The most engaging experiment was in Maryland. Elsewhere the notes were put into circulation by the simple device of using them to pay public expenses. Maryland, in contrast, declared a dividend of thirty shillings to each taxable citizen and, in addition, established a loan office where worthy farmers and businessmen could obtain an added supply which they were required to repay.
Remarkably, this dividend was a one-time thing; as in the other Middle Colonies the notes so issued were ultimately redeemed in hard money. A near contemporary historian with a near-gift for metaphor credited the experiment with ‘feeding the flame of industry that began to kindle’. A much later student has concluded that ‘this was the most successful paper money issued by any of the colonies’.
Two centuries later during the Great Depression a British soldier turned economic prophet, Major C.H. Douglas, made very nearly the same proposal. This was Social Credit. Save in much distant precincts as the Canadian Prairies, he acquired general disesteem as a monetary crank. He was two hundred years too late. (Galbraith, pp. 53-54)

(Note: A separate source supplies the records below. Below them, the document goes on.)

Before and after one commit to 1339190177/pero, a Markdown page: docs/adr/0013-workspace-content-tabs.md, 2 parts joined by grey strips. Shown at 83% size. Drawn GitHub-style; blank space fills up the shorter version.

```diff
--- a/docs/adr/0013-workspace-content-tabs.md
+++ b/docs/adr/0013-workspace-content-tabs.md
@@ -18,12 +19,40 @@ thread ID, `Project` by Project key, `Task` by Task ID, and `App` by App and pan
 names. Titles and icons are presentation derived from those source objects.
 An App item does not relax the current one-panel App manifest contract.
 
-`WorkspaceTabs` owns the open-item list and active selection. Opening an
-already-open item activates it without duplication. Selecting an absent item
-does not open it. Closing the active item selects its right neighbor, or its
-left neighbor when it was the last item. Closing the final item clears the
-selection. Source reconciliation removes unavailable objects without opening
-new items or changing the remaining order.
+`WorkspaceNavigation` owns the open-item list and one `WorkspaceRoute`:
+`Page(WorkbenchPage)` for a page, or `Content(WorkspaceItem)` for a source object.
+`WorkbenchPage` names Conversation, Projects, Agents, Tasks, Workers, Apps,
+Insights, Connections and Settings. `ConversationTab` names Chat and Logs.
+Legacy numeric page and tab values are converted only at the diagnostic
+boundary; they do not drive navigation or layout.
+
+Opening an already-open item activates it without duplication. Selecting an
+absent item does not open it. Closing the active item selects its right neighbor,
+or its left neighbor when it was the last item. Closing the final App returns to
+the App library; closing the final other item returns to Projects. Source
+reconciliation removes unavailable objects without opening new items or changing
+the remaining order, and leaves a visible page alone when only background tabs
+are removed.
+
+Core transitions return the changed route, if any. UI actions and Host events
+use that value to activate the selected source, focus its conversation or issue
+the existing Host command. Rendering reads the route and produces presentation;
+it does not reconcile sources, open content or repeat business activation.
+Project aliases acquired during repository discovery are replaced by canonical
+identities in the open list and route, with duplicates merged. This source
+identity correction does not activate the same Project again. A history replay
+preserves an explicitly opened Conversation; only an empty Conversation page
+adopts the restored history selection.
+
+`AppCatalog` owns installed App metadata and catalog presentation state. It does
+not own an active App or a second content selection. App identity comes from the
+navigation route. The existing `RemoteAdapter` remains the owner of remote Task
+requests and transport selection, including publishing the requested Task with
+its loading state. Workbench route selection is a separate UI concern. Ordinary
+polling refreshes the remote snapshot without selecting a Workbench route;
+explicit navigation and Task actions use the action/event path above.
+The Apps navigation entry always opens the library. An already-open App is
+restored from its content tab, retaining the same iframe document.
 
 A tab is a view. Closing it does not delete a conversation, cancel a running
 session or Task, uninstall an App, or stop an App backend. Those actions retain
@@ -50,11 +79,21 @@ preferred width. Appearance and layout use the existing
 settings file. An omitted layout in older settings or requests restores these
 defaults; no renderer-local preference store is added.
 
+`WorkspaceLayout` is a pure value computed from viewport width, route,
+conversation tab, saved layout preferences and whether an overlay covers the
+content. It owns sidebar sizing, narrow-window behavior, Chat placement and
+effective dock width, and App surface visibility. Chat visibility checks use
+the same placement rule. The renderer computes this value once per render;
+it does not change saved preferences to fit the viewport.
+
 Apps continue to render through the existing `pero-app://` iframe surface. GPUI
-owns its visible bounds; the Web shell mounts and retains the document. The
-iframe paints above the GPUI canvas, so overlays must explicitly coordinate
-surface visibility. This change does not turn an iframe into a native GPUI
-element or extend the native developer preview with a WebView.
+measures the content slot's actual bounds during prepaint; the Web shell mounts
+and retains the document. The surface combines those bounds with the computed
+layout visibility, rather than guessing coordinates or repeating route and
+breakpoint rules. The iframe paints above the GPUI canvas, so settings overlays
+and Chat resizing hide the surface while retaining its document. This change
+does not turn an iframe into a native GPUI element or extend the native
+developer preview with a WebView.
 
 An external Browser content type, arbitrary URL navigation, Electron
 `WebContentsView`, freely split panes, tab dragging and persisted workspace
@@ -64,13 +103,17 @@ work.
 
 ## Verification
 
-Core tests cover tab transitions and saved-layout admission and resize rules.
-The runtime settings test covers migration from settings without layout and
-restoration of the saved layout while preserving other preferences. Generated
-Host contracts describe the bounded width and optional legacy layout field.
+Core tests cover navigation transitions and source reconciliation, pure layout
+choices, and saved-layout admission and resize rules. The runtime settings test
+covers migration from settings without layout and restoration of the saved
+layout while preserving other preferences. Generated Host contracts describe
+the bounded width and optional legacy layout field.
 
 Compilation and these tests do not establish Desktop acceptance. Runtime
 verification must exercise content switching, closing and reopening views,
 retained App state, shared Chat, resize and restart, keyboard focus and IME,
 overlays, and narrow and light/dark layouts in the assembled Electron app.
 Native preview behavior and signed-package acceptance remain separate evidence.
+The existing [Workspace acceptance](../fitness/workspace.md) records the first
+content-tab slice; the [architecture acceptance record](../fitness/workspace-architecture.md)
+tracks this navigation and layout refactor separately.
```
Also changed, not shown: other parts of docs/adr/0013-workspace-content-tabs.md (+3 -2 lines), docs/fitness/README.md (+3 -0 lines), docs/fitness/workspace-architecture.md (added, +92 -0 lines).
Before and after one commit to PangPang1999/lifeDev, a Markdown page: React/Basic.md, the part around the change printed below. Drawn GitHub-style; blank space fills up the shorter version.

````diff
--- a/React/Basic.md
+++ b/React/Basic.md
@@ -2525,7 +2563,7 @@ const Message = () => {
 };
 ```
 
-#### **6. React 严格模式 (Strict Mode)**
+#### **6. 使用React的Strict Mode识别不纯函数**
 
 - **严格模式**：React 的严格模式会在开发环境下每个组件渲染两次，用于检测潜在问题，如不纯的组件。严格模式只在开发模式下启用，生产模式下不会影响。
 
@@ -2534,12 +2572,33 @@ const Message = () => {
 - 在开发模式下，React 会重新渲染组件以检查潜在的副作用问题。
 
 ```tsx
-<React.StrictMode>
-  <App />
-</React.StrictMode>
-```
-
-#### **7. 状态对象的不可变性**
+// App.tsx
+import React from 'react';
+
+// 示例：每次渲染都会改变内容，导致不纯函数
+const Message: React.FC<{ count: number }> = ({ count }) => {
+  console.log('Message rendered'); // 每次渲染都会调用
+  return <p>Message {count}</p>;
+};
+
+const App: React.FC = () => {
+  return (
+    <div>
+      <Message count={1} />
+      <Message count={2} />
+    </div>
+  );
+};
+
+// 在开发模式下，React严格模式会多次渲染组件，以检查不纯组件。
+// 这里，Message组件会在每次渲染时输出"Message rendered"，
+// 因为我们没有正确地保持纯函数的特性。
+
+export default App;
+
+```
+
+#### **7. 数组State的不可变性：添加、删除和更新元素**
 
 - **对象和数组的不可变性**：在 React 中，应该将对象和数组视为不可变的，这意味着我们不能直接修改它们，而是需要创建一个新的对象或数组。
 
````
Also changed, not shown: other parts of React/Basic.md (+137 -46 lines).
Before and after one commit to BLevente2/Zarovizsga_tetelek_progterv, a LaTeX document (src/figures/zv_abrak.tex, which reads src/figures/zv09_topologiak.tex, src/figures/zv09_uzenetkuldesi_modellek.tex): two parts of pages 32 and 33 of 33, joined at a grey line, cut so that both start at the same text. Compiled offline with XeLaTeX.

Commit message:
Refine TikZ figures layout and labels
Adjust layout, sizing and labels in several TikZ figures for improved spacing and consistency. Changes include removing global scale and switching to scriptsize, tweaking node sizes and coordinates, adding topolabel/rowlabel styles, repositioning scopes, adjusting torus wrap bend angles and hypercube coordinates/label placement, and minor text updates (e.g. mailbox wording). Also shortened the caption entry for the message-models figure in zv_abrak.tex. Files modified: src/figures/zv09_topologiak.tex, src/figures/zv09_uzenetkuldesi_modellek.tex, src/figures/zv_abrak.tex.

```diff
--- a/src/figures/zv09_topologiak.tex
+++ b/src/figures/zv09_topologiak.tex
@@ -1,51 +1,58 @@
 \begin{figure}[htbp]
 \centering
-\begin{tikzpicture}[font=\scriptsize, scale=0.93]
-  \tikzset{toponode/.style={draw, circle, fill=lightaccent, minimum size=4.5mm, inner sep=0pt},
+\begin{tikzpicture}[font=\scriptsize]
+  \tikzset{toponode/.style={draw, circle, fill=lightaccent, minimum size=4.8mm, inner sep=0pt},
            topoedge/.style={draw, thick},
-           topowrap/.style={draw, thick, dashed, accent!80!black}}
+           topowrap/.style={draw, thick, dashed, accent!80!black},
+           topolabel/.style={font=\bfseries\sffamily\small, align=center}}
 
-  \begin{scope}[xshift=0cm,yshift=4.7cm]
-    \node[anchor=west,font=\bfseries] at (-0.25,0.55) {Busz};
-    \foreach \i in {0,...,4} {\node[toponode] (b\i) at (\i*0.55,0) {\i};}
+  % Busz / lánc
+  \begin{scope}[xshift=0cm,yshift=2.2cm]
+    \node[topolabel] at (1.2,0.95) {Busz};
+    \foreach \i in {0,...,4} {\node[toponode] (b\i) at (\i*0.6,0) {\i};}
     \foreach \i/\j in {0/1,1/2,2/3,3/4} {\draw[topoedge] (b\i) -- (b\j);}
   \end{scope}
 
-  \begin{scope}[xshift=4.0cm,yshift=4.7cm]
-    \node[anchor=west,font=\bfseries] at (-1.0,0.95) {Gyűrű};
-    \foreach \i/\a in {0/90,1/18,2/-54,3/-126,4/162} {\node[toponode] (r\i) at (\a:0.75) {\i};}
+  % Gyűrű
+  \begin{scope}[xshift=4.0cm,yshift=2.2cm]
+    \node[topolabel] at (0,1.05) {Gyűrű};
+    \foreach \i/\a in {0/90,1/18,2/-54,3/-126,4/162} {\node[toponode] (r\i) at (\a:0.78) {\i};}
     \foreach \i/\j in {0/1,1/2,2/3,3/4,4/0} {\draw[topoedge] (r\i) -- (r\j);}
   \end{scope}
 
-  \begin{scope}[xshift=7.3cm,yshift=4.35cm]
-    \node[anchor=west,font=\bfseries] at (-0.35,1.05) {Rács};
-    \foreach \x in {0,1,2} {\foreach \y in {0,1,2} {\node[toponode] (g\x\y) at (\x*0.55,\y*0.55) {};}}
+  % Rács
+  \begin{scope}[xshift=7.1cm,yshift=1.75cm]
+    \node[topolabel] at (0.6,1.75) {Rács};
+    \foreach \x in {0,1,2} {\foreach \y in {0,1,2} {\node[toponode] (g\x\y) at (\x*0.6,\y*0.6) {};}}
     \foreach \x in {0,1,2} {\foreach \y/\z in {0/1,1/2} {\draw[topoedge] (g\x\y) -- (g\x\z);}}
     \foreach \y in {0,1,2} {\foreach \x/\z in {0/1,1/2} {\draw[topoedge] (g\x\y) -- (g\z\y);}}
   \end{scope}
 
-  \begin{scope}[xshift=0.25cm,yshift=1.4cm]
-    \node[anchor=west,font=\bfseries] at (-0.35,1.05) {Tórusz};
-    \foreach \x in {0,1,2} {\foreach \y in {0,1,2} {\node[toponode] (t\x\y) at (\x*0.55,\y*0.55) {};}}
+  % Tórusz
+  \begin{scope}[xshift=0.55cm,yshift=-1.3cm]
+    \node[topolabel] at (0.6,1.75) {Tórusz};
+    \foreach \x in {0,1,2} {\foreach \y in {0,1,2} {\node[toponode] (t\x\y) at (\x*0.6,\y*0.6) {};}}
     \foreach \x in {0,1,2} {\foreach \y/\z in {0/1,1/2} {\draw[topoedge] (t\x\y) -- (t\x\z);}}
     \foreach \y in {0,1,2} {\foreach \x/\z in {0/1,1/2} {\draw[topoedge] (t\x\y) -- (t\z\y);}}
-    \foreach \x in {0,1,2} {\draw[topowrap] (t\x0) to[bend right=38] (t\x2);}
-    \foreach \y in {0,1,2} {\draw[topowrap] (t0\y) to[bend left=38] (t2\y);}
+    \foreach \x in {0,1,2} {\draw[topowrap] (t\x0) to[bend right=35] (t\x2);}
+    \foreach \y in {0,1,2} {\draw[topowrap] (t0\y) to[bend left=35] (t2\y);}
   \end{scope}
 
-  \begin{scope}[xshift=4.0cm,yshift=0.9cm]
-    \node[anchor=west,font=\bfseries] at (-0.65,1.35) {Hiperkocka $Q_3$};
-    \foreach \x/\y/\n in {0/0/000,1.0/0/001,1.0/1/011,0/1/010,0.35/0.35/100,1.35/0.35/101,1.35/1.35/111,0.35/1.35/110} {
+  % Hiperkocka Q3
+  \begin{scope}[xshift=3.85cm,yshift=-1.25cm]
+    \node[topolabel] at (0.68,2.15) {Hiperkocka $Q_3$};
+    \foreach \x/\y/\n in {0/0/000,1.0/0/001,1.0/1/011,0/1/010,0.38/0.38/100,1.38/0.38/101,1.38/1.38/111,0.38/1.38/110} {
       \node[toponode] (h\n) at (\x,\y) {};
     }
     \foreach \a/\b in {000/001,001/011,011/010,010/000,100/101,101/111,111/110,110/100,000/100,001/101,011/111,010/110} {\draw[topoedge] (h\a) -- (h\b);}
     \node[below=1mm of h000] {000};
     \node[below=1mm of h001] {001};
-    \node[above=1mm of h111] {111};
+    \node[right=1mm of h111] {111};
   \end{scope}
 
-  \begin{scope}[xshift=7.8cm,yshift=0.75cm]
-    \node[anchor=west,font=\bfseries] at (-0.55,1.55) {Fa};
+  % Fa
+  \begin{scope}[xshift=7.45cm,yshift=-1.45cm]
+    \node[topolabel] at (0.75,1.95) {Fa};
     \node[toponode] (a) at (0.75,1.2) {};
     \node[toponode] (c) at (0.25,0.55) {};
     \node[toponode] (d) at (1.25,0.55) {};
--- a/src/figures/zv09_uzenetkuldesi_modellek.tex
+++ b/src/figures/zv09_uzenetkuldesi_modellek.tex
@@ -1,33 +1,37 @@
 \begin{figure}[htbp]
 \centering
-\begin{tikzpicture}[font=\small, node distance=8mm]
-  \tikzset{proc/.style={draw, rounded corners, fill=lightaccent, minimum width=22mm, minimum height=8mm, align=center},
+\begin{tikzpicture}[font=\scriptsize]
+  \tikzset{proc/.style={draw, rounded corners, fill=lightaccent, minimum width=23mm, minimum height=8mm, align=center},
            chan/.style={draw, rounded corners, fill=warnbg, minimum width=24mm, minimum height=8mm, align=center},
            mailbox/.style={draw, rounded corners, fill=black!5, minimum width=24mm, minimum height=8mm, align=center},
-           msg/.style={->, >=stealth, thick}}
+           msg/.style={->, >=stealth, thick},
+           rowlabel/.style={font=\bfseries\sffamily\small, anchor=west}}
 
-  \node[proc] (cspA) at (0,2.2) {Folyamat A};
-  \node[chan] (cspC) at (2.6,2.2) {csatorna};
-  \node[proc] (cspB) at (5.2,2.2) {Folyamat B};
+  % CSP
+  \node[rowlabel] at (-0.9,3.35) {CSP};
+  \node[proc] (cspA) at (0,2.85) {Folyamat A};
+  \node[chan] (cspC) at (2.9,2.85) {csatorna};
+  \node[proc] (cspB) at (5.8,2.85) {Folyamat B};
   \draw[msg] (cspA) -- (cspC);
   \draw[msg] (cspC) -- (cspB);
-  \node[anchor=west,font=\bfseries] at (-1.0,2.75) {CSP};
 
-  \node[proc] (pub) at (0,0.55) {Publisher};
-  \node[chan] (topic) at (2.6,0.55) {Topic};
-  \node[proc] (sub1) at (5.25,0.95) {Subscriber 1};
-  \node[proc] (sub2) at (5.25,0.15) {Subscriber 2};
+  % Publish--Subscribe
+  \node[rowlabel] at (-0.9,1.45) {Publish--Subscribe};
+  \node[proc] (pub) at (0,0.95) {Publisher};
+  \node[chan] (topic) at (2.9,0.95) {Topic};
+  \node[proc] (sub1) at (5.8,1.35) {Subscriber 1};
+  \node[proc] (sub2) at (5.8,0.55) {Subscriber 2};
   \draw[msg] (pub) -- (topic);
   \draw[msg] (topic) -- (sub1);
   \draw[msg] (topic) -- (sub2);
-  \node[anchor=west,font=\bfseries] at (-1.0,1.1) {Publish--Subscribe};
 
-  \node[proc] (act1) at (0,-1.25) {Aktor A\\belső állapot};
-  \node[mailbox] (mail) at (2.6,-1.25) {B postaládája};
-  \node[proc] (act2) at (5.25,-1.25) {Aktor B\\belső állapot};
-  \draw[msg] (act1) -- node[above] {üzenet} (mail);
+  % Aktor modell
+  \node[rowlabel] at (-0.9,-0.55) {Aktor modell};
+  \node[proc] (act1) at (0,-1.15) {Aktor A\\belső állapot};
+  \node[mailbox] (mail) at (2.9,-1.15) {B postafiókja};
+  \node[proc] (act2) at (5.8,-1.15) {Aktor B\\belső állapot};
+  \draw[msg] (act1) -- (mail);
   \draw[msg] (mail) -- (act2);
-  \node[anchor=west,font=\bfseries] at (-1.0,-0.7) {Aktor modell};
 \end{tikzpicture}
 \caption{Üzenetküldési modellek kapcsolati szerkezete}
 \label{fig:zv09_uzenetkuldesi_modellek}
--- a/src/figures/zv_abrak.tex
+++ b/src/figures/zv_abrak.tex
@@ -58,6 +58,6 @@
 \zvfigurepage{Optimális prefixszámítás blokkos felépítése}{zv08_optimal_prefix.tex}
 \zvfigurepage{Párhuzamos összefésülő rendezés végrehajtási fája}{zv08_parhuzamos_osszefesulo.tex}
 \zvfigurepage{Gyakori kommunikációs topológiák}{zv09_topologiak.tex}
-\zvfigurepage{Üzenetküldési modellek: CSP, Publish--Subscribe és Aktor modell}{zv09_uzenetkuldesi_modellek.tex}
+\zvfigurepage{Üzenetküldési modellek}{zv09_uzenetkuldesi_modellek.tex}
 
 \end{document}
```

Interestingly, we see some of those ideas once again being floated once again today.
As Galbraith notes, later economic historians would focus exclusively on the failures of such early experiments, and deliberately ignore the places were it was successful. Much of this was based on the “gold is real money” ideology, along with the ideas around the “inherent profligacy of governments” which would invariably cause inflation. In other words, the groupthink of the economics priesthood:
Towards the end of the nineteenth century expanding university facilities, an increased interest in the past and a pressing need for subjects on which to do doctoral theses and other scholarly research all led to a greatly expanded exploration of colonial economic history. By then, among historians and economists, the gold standard had become an article of the highest faith. Their research did not subordinate faith to fact.
By what amounted to a tacit understanding between right-thinking men the abandoned tendencies of Rhode Island, Massachusetts and South Carolina were taken to epitomize the colonial monetary experience. The different experience of the Middle Colonies was simply ignored.
A leading modern student of colonial monetary experience has noted that: ‘One looks in vain for any discussion of these satisfactory currency experiments in the standard works on American monetary and financial history.’ Another has concluded that ‘…generations of historical scholarship have fostered a mistaken impression of the monetary practices of the colonies’. (Galbraith, pp. 54-55)
History repeats itself: today we once again have an economics caste wedded to orthodoxy and unwilling to consider alternative points of view. The MMT school of economics is fighting a lonely battle against this tendency today.